The cans themselves don’t present a problem, as aluminium can be recycled infinitely without a loss in quality. About half of the cans consumed in the US are recycled. The problem is the other half – the vast amount of cans that end up in rivers, on sidewalks and in fields. People’s ignorance when it comes to recycling negatively impacts the world environment and human health, resulting in wasted energy and pollution generated from mining and other processes used to produce new aluminium. Single-use containers are admittedly convenient, but the environmental effects are disastrous. Every can thrown in the bin must be replaced with a new can made from virgin materials, which most people neglect to reflect on after lunch or on the bus.
Taiwanese design collective Haoshi has taken it as their mission to solve this sad equation. Working in collaboration with PLA Studio, the team recently released a limited edition of containers. They hope that their concept will replace single-use containers in the future. The can, ironically called Tin Can (even though it’s not metallic) is made of Poly-Lactic Acid (PLA) – a starch material extracted from corn. PLA has the same properties as petroleum plastic, but without the negative effects – it is biodegradable and becomes soil after 180 days in a compost system.
The Tin Cans have double-layered walls, making them resistant to high heat and able to keep cold beverages chilled for long periods of time. They have a well-sealed lid which lets one open and close the container as many times as one wishes. The top comes off to refill the can.
ARE THEY GREEN?
The various eco-friendly cans are surely easy on the eye, but as a whole the concepts have holes, with the obvious question being “why you should recycle, or indeed discard, a cup that is reusable?” To be able to fill the can you also have to purchase your beverage of choice in some container that very well may be made of PET or aluminium. More products doesn’t solve our problems – making objects from biodegradable materials is a step in the right direction, but those products need to be connected to systems that help people change their behaviour. Without systems that close the loop, the can isn’t much more than a fancy thermos.

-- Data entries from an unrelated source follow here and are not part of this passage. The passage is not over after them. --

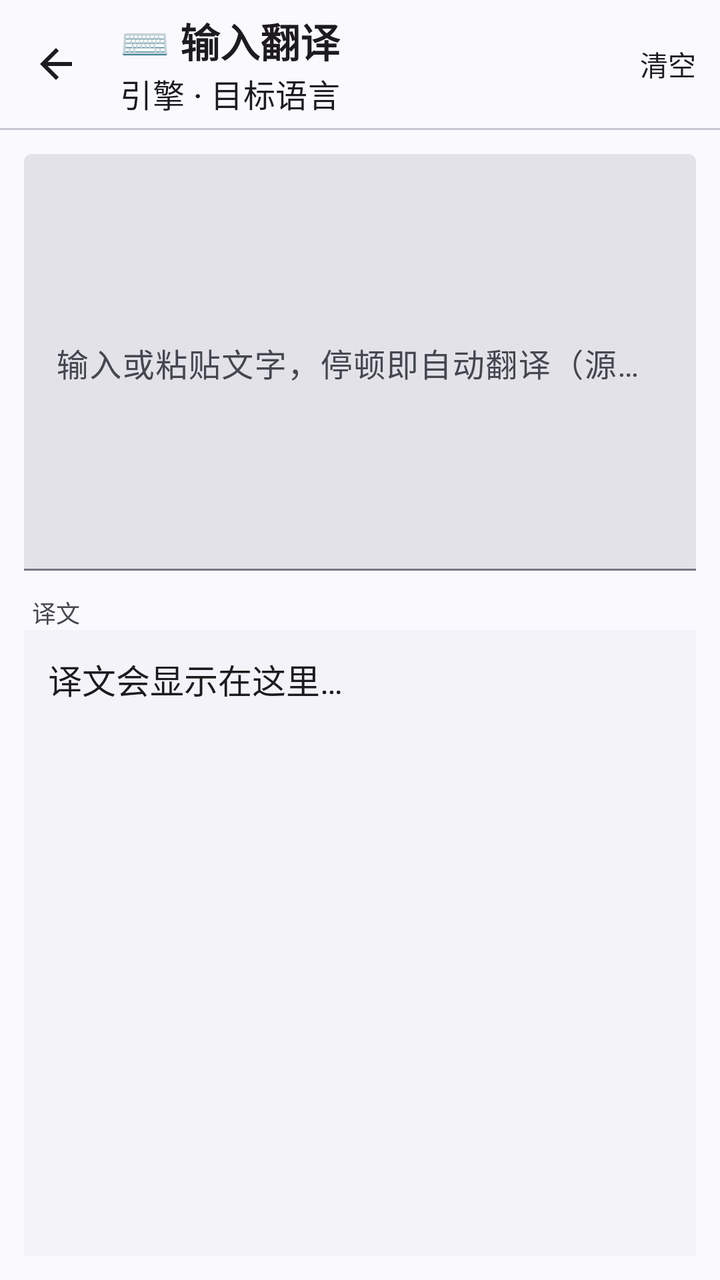
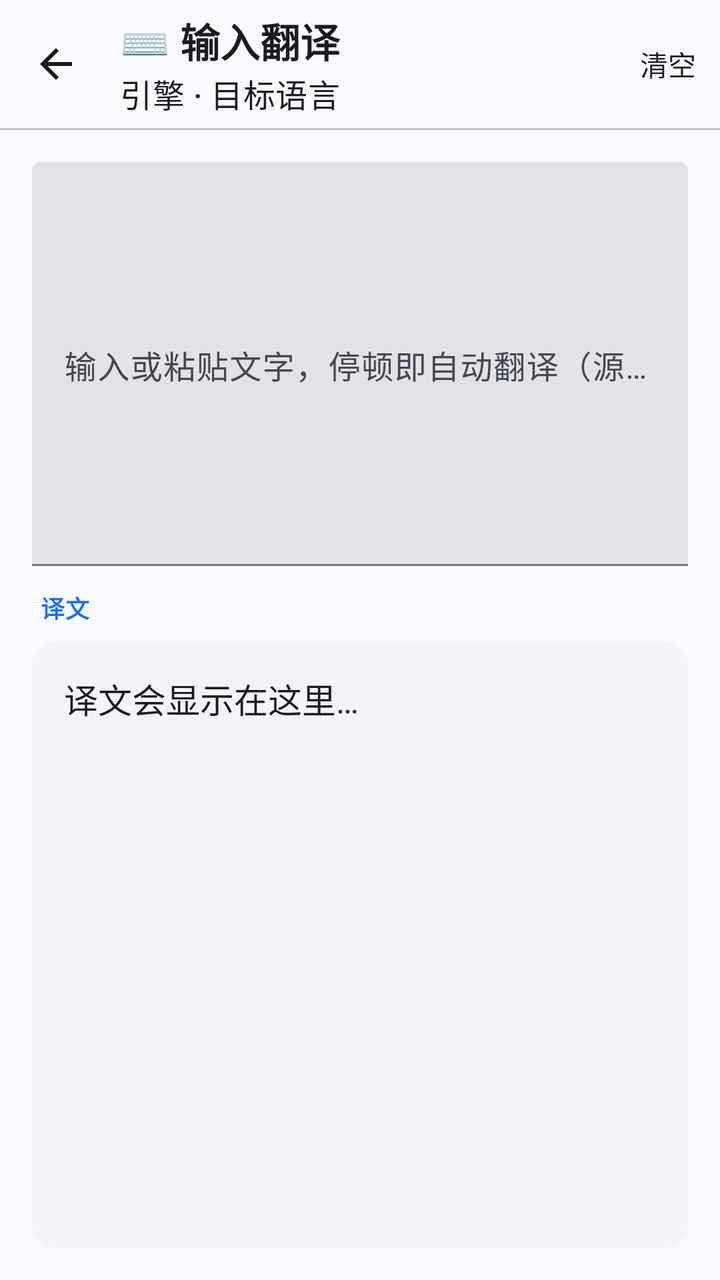

Compare the two renders of this Android layout. The source of the first and the diff that turns it into the second are given below.
<!-- AndroidManifest.xml: application theme Theme.ScreenTranslator -->
<!-- res/layout/activity_translate_input.xml -->
<?xml version="1.0" encoding="utf-8"?>
<LinearLayout
    xmlns:app="http://schemas.android.com/apk/res-auto"
    xmlns:android="http://schemas.android.com/apk/res/android"
    android:layout_width="match_parent"
    android:layout_height="match_parent"
    android:background="?attr/colorSurface"
    android:orientation="vertical">

    
    <com.google.android.material.appbar.MaterialToolbar
        android:id="@+id/topAppBar"
        style="@style/Widget.ScreenTranslator.Toolbar"
        android:layout_width="match_parent"
        android:layout_height="?attr/actionBarSize"
        app:navigationIcon="@drawable/ic_arrow_back"
        app:navigationContentDescription="@string/common_btn_back_content_description"
        app:title="@string/translate_input_t01"
        app:subtitle="@string/translate_input_tv_engine_info"
        app:menu="@menu/menu_translate_input" />

    <com.google.android.material.divider.MaterialDivider
        style="@style/Widget.ScreenTranslator.Divider"
        android:layout_width="match_parent"
        android:layout_height="1dp" />

    
    <com.google.android.material.textfield.TextInputLayout
        style="@style/Widget.Material3.TextInputLayout.FilledBox"
        android:layout_width="match_parent"
        android:layout_height="0dp"
        android:layout_weight="4"
        android:layout_margin="12dp"
        android:hint="@string/translate_input_t02">

        <com.google.android.material.textfield.TextInputEditText
            android:id="@+id/etInput"
            android:layout_width="match_parent"
            android:layout_height="match_parent"
            android:gravity="top"
            android:inputType="textMultiLine"
            android:textSize="16sp" />
    </com.google.android.material.textfield.TextInputLayout>

    
    <TextView
        android:layout_width="wrap_content"
        android:layout_height="wrap_content"
        android:layout_marginStart="16dp"
        android:text="@string/common_t07"
        android:textColor="?attr/colorOnSurfaceVariant"
        android:textSize="12sp" />

    <androidx.core.widget.NestedScrollView
        android:id="@+id/scrollResult"
        android:layout_width="match_parent"
        android:layout_height="0dp"
        android:layout_weight="6"
        android:layout_marginHorizontal="12dp"
        android:layout_marginBottom="12dp"
        android:fillViewport="true">

        <TextView
            android:id="@+id/tvResult"
            android:layout_width="match_parent"
            android:layout_height="wrap_content"
            android:padding="12dp"
            android:text="@string/common_tv_result"
            android:textColor="?attr/colorOnSurface"
            android:textSize="17sp"
            android:lineSpacingExtra="4dp"
            android:background="?attr/colorSurfaceContainerLow" />
    </androidx.core.widget.NestedScrollView>
</LinearLayout>
<!-- resources referenced by this layout -->
<resources>
  <!-- drawable ic_arrow_back (drawable) -->
  <?xml version="1.0" encoding="utf-8"?>
  <vector xmlns:android="http://schemas.android.com/apk/res/android"
      android:width="24dp"
      android:height="24dp"
      android:viewportWidth="24"
      android:viewportHeight="24">
      <path
          android:fillColor="@color/md_on_surface"
          android:pathData="M20,11H7.83l5.59,-5.59L12,4l-8,8 8,8 1.41,-1.41L7.83,13H20v-2z" />
  </vector>
  <string name="common_btn_back_content_description">返回</string>
  <string name="common_t07">译文</string>
  <string name="common_tv_result">译文会显示在这里…</string>
  <string name="translate_input_t01">⌨️ 输入翻译</string>
  <string name="translate_input_t02">输入或粘贴文字，停顿即自动翻译（源语言自动识别）</string>
  <string name="translate_input_tv_engine_info">引擎 · 目标语言</string>
  <style name="Widget.ScreenTranslator.Divider" parent="Widget.Material3.MaterialDivider">
          
          <item name="dividerColor">?attr/colorOutlineVariant</item>
      </style>
  <style name="Widget.ScreenTranslator.Toolbar" parent="Widget.Material3.Toolbar">
          <item name="android:background">?attr/colorSurface</item>
          <item name="titleTextAppearance">@style/TextAppearance.ScreenTranslator.AppBarTitle</item>
          <item name="titleCentered">false</item>
          <item name="navigationIconTint">?attr/colorOnSurface</item>
          <item name="android:elevation">0dp</item>
      </style>
  <color name="md_on_surface">#1A1C1E</color>
  <style name="TextAppearance.ScreenTranslator.AppBarTitle" parent="TextAppearance.Material3.TitleLarge">
          <item name="android:textSize">20sp</item>
          <item name="android:textStyle">bold</item>
      </style>
  <color name="md_primary">#1A73E8</color>
  <color name="md_on_primary">#FFFFFF</color>
  <color name="md_primary_container">#D3E3FD</color>
  <color name="md_on_primary_container">#041E49</color>
  <color name="md_inverse_primary">#A8C7FA</color>
  <color name="md_secondary">#545F71</color>
  <color name="md_on_secondary">#FFFFFF</color>
  <color name="md_secondary_container">#D8E2F6</color>
  <color name="md_on_secondary_container">#111C2B</color>
  <color name="md_tertiary">#6E5C8E</color>
  <color name="md_on_tertiary">#FFFFFF</color>
  <color name="md_tertiary_container">#EDDCFC</color>
  <color name="md_on_tertiary_container">#281645</color>
  <color name="md_error">#B3261E</color>
  <color name="md_on_error">#FFFFFF</color>
  <color name="md_error_container">#F9DEDC</color>
  <color name="md_on_error_container">#410E0B</color>
  <color name="md_surface">#FAF9FD</color>
  <color name="md_surface_variant">#E1E2EC</color>
  <color name="md_on_surface_variant">#44474F</color>
  <color name="md_inverse_surface">#2F3033</color>
  <color name="md_inverse_on_surface">#F1F0F4</color>
  <color name="md_surface_container_lowest">#FFFFFF</color>
  <color name="md_surface_container_low">#F4F3F9</color>
  <color name="md_surface_container">#EFEEF4</color>
  <color name="md_surface_container_high">#E9E8EF</color>
  <color name="md_surface_container_highest">#E3E2E9</color>
  <color name="md_outline">#74777F</color>
  <color name="md_outline_variant">#C4C6D0</color>
  <!-- unchanged entries left out for length: 1 -->
</resources>

<!-- the commit's change to res/layout/activity_translate_input.xml (unified diff, before → after) -->
@@ -30,7 +30,9 @@
         android:layout_width="match_parent"
         android:layout_height="0dp"
         android:layout_weight="4"
-        android:layout_margin="12dp"
+        android:layout_marginHorizontal="16dp"
+        android:layout_marginTop="16dp"
+        android:layout_marginBottom="12dp"
         android:hint="@string/translate_input_t02">
 
         <com.google.android.material.textfield.TextInputEditText
@@ -44,31 +46,34 @@
 
     
     <TextView
+        style="@style/TextAppearance.ScreenTranslator.Caption"
         android:layout_width="wrap_content"
         android:layout_height="wrap_content"
-        android:layout_marginStart="16dp"
+        android:layout_marginStart="20dp"
+        android:layout_marginBottom="8dp"
         android:text="@string/common_t07"
-        android:textColor="?attr/colorOnSurfaceVariant"
-        android:textSize="12sp" />
+        android:textColor="?attr/colorPrimary"
+        android:textStyle="bold" />
 
     <androidx.core.widget.NestedScrollView
         android:id="@+id/scrollResult"
         android:layout_width="match_parent"
         android:layout_height="0dp"
         android:layout_weight="6"
-        android:layout_marginHorizontal="12dp"
-        android:layout_marginBottom="12dp"
+        android:layout_marginHorizontal="16dp"
+        android:layout_marginBottom="16dp"
+        android:background="@drawable/bg_translation_panel"
         android:fillViewport="true">
 
         <TextView
             android:id="@+id/tvResult"
             android:layout_width="match_parent"
             android:layout_height="wrap_content"
-            android:padding="12dp"
+            android:padding="16dp"
             android:text="@string/common_tv_result"
             android:textColor="?attr/colorOnSurface"
             android:textSize="17sp"
             android:lineSpacingExtra="4dp"
-            android:background="?attr/colorSurfaceContainerLow" />
+            android:background="@android:color/transparent" />
     </androidx.core.widget.NestedScrollView>
 </LinearLayout>
<!-- resource entries referenced after the edit -->
@@ -1,5 +1,12 @@
 <!-- resources referenced by this layout -->
 <resources>
+  <!-- drawable bg_translation_panel (drawable) -->
+  <?xml version="1.0" encoding="utf-8"?>
+  <shape xmlns:android="http://schemas.android.com/apk/res/android"
+      android:shape="rectangle">
+      <solid android:color="?attr/colorSurfaceContainerLow" />
+      <corners android:radius="@dimen/md_corner_md" />
+  </shape>
   <!-- drawable ic_arrow_back (drawable) -->
   <?xml version="1.0" encoding="utf-8"?>
   <vector xmlns:android="http://schemas.android.com/apk/res/android"
@@ -17,6 +24,10 @@
   <string name="translate_input_t01">⌨️ 输入翻译</string>
   <string name="translate_input_t02">输入或粘贴文字，停顿即自动翻译（源语言自动识别）</string>
   <string name="translate_input_tv_engine_info">引擎 · 目标语言</string>
+  <style name="TextAppearance.ScreenTranslator.Caption" parent="TextAppearance.Material3.BodySmall">
+          <item name="android:textSize">12sp</item>
+          <item name="android:textColor">?attr/colorOnSurfaceVariant</item>
+      </style>
   <style name="Widget.ScreenTranslator.Divider" parent="Widget.Material3.MaterialDivider">
           
           <item name="dividerColor">?attr/colorOutlineVariant</item>
@@ -28,6 +39,7 @@
           <item name="navigationIconTint">?attr/colorOnSurface</item>
           <item name="android:elevation">0dp</item>
       </style>
+  <dimen name="md_corner_md">12dp</dimen>
   <color name="md_on_surface">#1A1C1E</color>
   <style name="TextAppearance.ScreenTranslator.AppBarTitle" parent="TextAppearance.Material3.TitleLarge">
           <item name="android:textSize">20sp</item>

It’s unclear how much the Tin Cans and it’s competing versions cost to produce, compared to the ones in aluminium, which makes it hard to evaluate the usability of them and how realistic the idea actually is. Perhaps one shouldn’t be too critical of projects on developing level, which these clearly are, but one can’t help to believe that once designers truly take responsibility and design for a closed loop we can take their ideas seriously.